Re: harden-debian script?
In a message dated 10/25/00 6:53:44 PM Eastern Daylight Time, firstname.lastname@example.org
> After I install new debian boxes the permissions are always something
> like 755. This is bad in my opinion, for a multiuser box. On firewalls,
> however, there should be very few people logging in at all and then only
> to administer the box, not to read mail or anything like that.

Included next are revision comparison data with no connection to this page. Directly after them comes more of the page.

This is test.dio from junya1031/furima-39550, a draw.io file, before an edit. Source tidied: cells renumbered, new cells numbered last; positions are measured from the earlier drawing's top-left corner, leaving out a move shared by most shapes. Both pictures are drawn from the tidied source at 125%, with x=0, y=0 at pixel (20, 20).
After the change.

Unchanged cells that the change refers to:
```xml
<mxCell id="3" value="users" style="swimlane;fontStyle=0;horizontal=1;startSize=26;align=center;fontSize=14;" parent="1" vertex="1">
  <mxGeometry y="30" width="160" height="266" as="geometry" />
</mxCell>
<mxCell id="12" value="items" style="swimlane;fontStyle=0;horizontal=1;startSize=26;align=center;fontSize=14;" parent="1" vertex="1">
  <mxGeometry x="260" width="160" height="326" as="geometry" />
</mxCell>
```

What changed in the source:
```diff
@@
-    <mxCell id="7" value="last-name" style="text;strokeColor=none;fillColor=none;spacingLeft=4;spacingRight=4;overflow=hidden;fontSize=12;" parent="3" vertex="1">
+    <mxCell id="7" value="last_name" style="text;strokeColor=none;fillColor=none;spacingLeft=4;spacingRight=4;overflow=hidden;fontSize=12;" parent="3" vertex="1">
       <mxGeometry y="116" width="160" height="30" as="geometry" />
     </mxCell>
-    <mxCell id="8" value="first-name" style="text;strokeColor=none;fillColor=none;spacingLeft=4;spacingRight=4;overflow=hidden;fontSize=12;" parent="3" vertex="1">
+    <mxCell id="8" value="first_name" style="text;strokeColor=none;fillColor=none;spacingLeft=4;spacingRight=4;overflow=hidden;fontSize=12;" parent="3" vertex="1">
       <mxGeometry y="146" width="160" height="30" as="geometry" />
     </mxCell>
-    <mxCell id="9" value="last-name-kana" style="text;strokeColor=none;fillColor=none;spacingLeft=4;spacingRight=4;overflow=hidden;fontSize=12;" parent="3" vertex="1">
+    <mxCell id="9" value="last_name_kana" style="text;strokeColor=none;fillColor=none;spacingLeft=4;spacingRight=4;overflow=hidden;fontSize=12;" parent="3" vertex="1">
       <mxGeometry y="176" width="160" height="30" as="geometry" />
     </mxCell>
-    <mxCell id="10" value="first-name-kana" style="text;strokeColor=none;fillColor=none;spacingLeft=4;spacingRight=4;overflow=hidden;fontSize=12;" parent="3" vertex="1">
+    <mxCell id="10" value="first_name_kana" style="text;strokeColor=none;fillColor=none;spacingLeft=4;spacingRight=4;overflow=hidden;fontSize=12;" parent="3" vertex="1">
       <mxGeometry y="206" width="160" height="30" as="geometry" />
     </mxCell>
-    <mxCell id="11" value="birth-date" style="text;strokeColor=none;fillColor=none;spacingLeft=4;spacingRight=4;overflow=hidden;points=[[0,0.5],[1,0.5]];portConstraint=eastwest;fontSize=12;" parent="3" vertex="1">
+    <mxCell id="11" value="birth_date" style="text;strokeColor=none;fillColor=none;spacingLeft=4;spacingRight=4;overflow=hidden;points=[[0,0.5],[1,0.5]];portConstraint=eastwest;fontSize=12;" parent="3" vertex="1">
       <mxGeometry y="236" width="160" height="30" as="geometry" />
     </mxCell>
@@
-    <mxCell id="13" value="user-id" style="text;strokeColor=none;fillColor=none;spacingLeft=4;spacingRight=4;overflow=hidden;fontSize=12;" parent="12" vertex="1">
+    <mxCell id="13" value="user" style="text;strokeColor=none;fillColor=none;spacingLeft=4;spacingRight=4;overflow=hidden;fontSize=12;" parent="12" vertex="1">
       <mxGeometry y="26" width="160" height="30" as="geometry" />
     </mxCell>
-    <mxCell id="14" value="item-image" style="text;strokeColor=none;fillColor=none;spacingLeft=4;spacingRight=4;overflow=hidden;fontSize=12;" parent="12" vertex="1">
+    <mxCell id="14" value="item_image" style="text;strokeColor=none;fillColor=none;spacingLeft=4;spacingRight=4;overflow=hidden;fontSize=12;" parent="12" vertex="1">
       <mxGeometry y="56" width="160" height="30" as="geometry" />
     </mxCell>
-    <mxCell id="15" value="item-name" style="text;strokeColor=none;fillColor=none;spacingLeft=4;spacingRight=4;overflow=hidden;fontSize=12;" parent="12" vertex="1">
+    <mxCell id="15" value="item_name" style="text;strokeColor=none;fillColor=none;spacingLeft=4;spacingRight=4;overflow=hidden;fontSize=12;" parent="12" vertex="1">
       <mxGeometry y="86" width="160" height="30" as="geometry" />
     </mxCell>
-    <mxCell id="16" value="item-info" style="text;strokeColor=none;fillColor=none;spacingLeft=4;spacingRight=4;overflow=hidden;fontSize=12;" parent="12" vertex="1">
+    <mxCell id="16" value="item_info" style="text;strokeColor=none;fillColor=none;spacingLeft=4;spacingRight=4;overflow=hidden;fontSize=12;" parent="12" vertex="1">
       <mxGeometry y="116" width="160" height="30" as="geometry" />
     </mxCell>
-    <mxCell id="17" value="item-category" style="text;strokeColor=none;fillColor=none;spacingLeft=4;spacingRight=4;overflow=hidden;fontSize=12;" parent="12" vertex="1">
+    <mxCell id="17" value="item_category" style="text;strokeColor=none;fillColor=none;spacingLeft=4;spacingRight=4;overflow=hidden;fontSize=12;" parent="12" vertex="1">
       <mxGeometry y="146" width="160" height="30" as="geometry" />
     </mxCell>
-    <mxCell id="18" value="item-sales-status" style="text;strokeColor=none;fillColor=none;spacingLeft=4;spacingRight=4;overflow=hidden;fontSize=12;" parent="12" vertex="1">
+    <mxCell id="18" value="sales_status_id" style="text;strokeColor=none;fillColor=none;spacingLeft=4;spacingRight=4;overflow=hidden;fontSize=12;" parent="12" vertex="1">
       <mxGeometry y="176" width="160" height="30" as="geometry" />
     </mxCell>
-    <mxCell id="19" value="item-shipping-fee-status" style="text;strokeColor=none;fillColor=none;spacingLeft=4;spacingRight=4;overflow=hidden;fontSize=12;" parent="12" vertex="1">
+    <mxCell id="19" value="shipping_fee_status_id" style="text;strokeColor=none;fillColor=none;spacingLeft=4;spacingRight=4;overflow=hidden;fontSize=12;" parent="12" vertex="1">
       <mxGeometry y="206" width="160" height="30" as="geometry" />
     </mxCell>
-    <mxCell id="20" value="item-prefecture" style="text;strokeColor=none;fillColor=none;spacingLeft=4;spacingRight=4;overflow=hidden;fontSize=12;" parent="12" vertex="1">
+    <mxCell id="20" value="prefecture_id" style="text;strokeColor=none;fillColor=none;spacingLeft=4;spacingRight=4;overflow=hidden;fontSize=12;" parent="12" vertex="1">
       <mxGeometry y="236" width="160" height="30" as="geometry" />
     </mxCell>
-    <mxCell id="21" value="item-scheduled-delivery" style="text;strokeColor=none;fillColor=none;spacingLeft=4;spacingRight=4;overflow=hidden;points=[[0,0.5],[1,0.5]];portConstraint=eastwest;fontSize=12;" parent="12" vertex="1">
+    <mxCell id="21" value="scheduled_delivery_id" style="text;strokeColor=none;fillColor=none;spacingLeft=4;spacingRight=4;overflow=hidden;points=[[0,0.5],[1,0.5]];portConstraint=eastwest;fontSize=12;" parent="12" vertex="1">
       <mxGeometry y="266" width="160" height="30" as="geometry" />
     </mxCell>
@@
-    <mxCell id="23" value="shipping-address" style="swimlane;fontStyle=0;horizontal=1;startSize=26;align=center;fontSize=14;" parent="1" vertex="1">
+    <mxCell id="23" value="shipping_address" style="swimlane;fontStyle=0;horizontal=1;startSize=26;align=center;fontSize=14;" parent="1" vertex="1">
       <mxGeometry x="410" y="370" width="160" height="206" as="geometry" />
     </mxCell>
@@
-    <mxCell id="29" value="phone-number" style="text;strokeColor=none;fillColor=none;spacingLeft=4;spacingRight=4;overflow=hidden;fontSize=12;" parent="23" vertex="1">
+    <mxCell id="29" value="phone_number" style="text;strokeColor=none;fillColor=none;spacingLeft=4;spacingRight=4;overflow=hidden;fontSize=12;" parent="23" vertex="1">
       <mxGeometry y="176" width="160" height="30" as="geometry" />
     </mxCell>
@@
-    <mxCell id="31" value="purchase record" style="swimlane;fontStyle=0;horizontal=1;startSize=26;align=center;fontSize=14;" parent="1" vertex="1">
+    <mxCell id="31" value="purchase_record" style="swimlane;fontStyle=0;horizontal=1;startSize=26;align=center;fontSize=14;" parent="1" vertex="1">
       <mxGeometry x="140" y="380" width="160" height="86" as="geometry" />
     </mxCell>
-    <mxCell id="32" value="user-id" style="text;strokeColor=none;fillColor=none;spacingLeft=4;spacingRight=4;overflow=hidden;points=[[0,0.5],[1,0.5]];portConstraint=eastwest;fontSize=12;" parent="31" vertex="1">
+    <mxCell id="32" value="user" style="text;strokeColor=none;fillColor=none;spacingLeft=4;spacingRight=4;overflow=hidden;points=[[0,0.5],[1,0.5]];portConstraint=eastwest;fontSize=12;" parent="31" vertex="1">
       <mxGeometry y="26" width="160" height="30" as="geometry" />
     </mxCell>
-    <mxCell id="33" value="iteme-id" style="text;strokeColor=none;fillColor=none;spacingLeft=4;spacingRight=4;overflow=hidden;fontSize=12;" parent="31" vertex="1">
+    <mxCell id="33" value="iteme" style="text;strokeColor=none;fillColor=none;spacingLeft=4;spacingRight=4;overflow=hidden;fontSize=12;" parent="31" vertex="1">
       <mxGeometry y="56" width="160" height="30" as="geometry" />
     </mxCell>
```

Therefore
> this isn't much of an issue for firewall installs.
> Does anyone know why debian has such lax perms on home dirs?
The way "we" have handled this (for many years) is:
write a crummy little shell script to add your desire to a command (later you
can add more and have it ask you to choose what you want it to do and then
execute some block of commands accordingly)
chmod that file for the maximum restrictions of it's power (which can/should
have some added additional sensible defaults and traps inside it, you add
these after it works w/a single chmod of $1 or etc., while it's still
crummy/little, then as it gets bigger you can always re-place its function in
mkdir /usr/local/sbin or better /usr/local/adm/sec
chmod that so that ONLY you can "see" it (x permission on a directory is
search/see ability for ug&o; no w for anyone (you chmod write perm for yoy
only, back "onto" for any maint. session (and inside the script, make sure it
exits AND traps w/re-set/affirm chmods on script(s) and dir)
for your usual userid (this should be root only, unless you have a semi-root
trust/power system; or create new user to just do these types of things by
whom have their PATH be the only PATH that puts the created dir within
consider calling it "adduser" and putting it in the dir mentioned
above, on your path before the real adduser
so it first calls the real adduser and then does/adds your other
stuff too (pre/post/whatever actually, even redirect output strings to logs
of before/after copies)
Thus, you can roll your own (your enhanced) adduser and bottle it up nicely
I do a lot of this sort of thing in a directory that is first on my PATH. A
"rm" that saves to another file system (other file-system)/usr/rms (w/a cron
size warner) for example, and scripts named 1(ls -l"$@"|less),1t(ls
-lrt|less), 2, 3, 4, 5, 6, 7(file "$@"|less), 8, 9, 0, a, t(date), c, z, q,
etc. (especially the keys you can hit fast w/o "fat finger" effect). Then
you slap your own hot key w/a RETURN and haul!
"pwd <RETURN>" is ok, but the pinky fingers are unreliable at high speed and
"reaching" for me and others, so I use "z <RETURN>" instead cause my left
pinky finger is reliable w/ a simple tuck, instead of a reach.
"alias" can do this but is much less self documenting and not available in
all legacy shells and .*IXs.
I keep this (my hot keys) dir on a floppy to take to any system I end up
working on, bc. I get soooo empowered by my familiarity w/them (I love this
speed!), I am frustrated as heck whenever they are'nt "at hand" :) .
IMHO, many commands standardly allowed "all"/"some" need rethinking for a
secure system and it's so easy to apply additional/other/totally-new
abilities by (re)"wrapping" what's there, incorporating PATH w/permissions,
execs, sub-shells etc.
Forgive any lack of lucidity, I wrote this while I was supposed to have moved
on to other expectations of others. It's only email. A forum for'em.